Here’s the latest on a wide range of innovation in the Edmonton region.


Startup veteran welcomes influx of accelerators

For Jason Suriano, The Alberta Innovates Revenue Accelerator (TAIRA) run by GrowthX was exactly what he needed as he worked on shifting TIQ Software into the software-as-a-service realm.

“The program has just helped me clearly identify what our customer is, what they need, and now it’s just a matter of me going after the first five or 10,” he said on Episode 26 of Taproot’s Bloom podcast. “It doesn’t seem like some crazy mountain that I have to climb now.”

The next information session on TAIRA is scheduled for Sept. 19. Applications are due Sept. 30 for the 16-week program, which starts on Oct. 17.

It’s been great to see the influx of accelerators to Alberta, said Suriano, a member of the Innovation Growth Council.

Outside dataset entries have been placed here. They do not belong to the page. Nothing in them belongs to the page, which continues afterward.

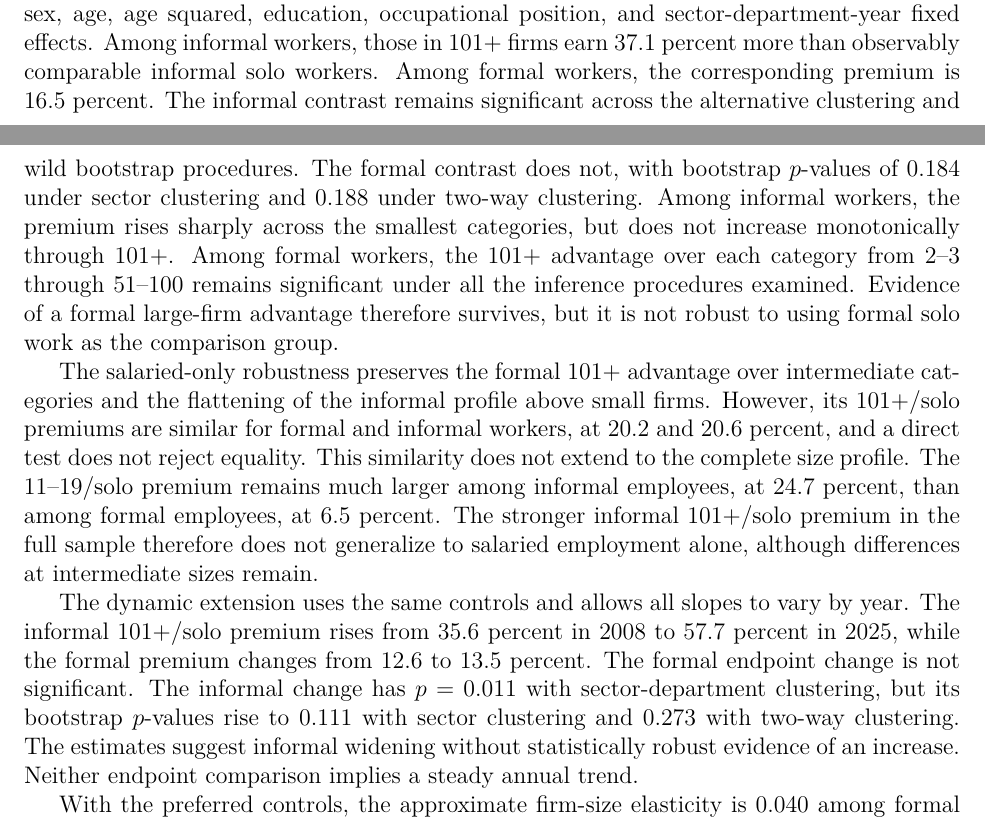
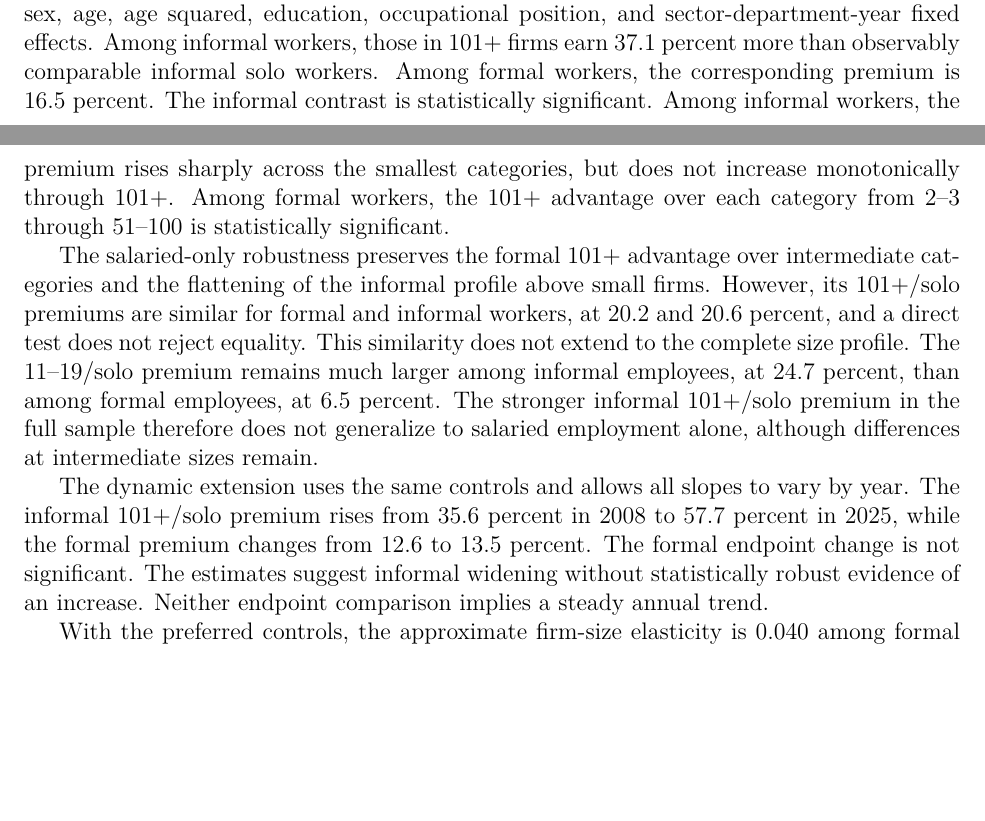
Before and after one commit to oliverpardo1979/Again-Firm-Size-Paper, a LaTeX paper (manuscript_no_author_details.tex, which reads Paper/sections/conclusion.tex): two parts of pages 31 and 32 of 58, joined at a grey line, cut so that both start at the same text, the shorter picture padded with empty space. Compiled offline with pdfLaTeX.

Commit message:
Remove inference detail from abstract and conclusion

```diff
--- a/Paper/sections/conclusion.tex
+++ b/Paper/sections/conclusion.tex
@@ -12,16 +12,10 @@ controls for sex, age, age squared, education, occupational position, and
 sector-department-year fixed effects. Among informal workers, those in 101+
 firms earn 37.1 percent more than observably comparable informal solo workers. Among formal workers,
 the corresponding premium is 16.5 percent.
-The informal contrast remains significant across the alternative clustering
-and wild bootstrap procedures. The formal contrast does not, with bootstrap
-\(p\)-values of 0.184 under sector clustering and 0.188 under two-way
-clustering. Among informal workers, the
+The informal contrast is statistically significant. Among informal workers, the
 premium rises sharply across the smallest categories, but does not increase
 monotonically through 101+. Among formal workers, the 101+ advantage over
-each category from 2--3 through 51--100 remains significant under all the
-inference procedures examined. Evidence of a formal large-firm advantage
-therefore survives, but it is not robust to using formal solo work as the
-comparison group.
+each category from 2--3 through 51--100 is statistically significant.
 
 The salaried-only robustness preserves the formal 101+ advantage over
 intermediate categories and the flattening of the informal profile above
@@ -36,10 +30,8 @@ to salaried employment alone, although differences at intermediate sizes remain.
 The dynamic extension uses the same controls and allows all slopes to vary
 by year. The informal 101+/solo premium rises from 35.6 percent in 2008 to
 57.7 percent in 2025, while the formal premium changes from 12.6 to
-13.5 percent. The formal endpoint change is not significant. The informal
-change has \(p=0.011\) with sector-department clustering, but its bootstrap
-\(p\)-values rise to 0.111 with sector clustering and 0.273 with two-way
-clustering. The estimates suggest informal widening without statistically
+13.5 percent. The formal endpoint change is not significant.
+The estimates suggest informal widening without statistically
 robust evidence of an increase. Neither
 endpoint comparison implies a steady annual trend.
 
```
Also changed, not shown: main.tex (+1 -1 lines), manuscript_no_author_details.tex (+1 -1 lines), Paper/sections/conclusion.tex (3 more changed lines).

He didn’t have access to such programs when he started his first company, Rocketfuel Games, in 2010.

“I think it’s awesome that they all exist,” he said. “I just think that entrepreneurs like me have to be more focused on interviewing the accelerators, not just accepting them for who they are, to see if they are a fit.”

Here’s what’s happening with other accelerators available to local innovators:


Tech


Climate Emergency & CleanTech


Digital Inclusion & Education


Food Security & AgTech

  • The National Observer profiled Isha Datar, the Edmonton-based Executive Director of New Harvest, a donor-funded American non-profit that connects and funds researchers working in cellular agriculture. The organization recently raised $1.3 million at a conference in New York and has embarked on a campaign to raise $18.5 million more.
  • Faaiza Ramji spoke to Canadian Business about the birth of Field Notes, her Alberta-based spirits company, whose first product is a pea-derived liqueur called Don’t Call Me Sweet Pea. “Now that we’ve got the liqueur on the shelf, we want to go after some investment to see how we can scale,” sheApplications close Aug. 26 for the THRIVE Global Impact Challenge, which invites startups at the seed to Series A stage to pitch solutions related to soil health and biodiversity, increasing food security, or reducing and offsetting emissions.
  • Future Fields, a company that pivoted from growing meat in the lab to making the necessary growth factor, is seeing additional opportunities in recombinant protein for industries other than cellular agriculture. “We truly believe that industry has so much potential in terms of sustainability,” Co-Founder and COO Jalene Anderson-Baron told Episode 25 of Bloom. “But we also realized that our platform has incredible potential to do a lot more things.” The company isn’t ready to jump into pharmaceutical manufacturing, she said, but there is other low-hanging fruit to capture with its biomanufacturing platform, which uses fruit flies instead of energy-intensive bioreactors.
  • The results of a collaborative project between Ceapro and University of Alberta researchers will be published in The Journal of Supercritical Fluids, the company announced. The peer-reviewed research is related to the use of an extract of brown algae as a delivery system.

Public Health


Social Impact


Arts & Culture


Bits & Pieces


Other Mentions

  • Board member Aaryn Flynn of Inflexion Games spoke to Gamereactor about his studio’s Victorian-tinged fantasy game called Nightingale. “This is our own universe that we’ve created, taking some lessons from our experiences working on games like Mass Effect and Dragon Age and others,” he said. “But this is our chance to create a new universe.”

This Blast is brought to you by Innovate Edmonton in partnership with Taproot Publishing.